[WORK INSTRUCTIONS]
Report every line of the records that includes the word "Math".

[Itemized modification records]
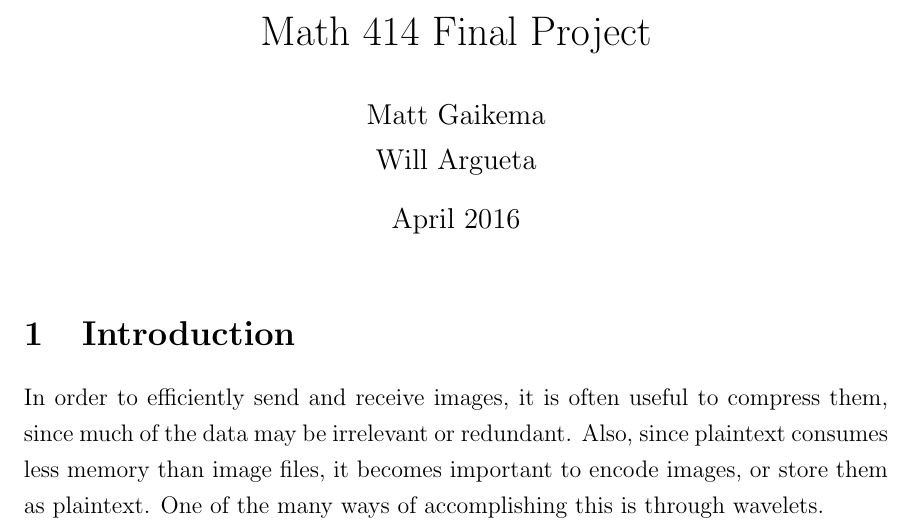
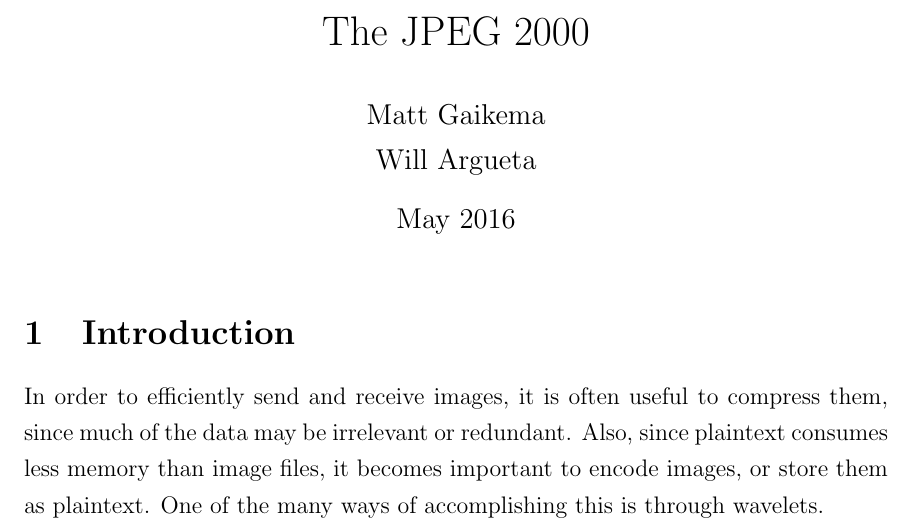
Before and after one commit to TexAgg/Math-414-Final-Project, a LaTeX document (report.tex): part of page 1 of 6, cut at the place of the change. Compiled offline with pdfLaTeX.

Commit message:
Change title

```diff
--- a/report.tex
+++ b/report.tex
@@ -14,10 +14,10 @@
 % http://tex.stackexchange.com/questions/65849/confusion-onehalfspacing-vs-spacing-vs-word-vs-the-world
 \linespread{1.25}
 
-\title{Math 414 Final Project}
+\title{The JPEG 2000}
 \author{Matt Gaikema \\ Will Argueta}
 % Matt Gaikema did all the work.
-\date{April 2016}
+\date{May 2016}
 
 \begin{document}
 
```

[OUTPUT FOR THIS TASK]
Before and after one commit to TexAgg/Math-414-Final-Project, a LaTeX document (report.tex): part of page 1 of 6, cut at the place of the change. Compiled offline with pdfLaTeX.
-\title{Math 414 Final Project}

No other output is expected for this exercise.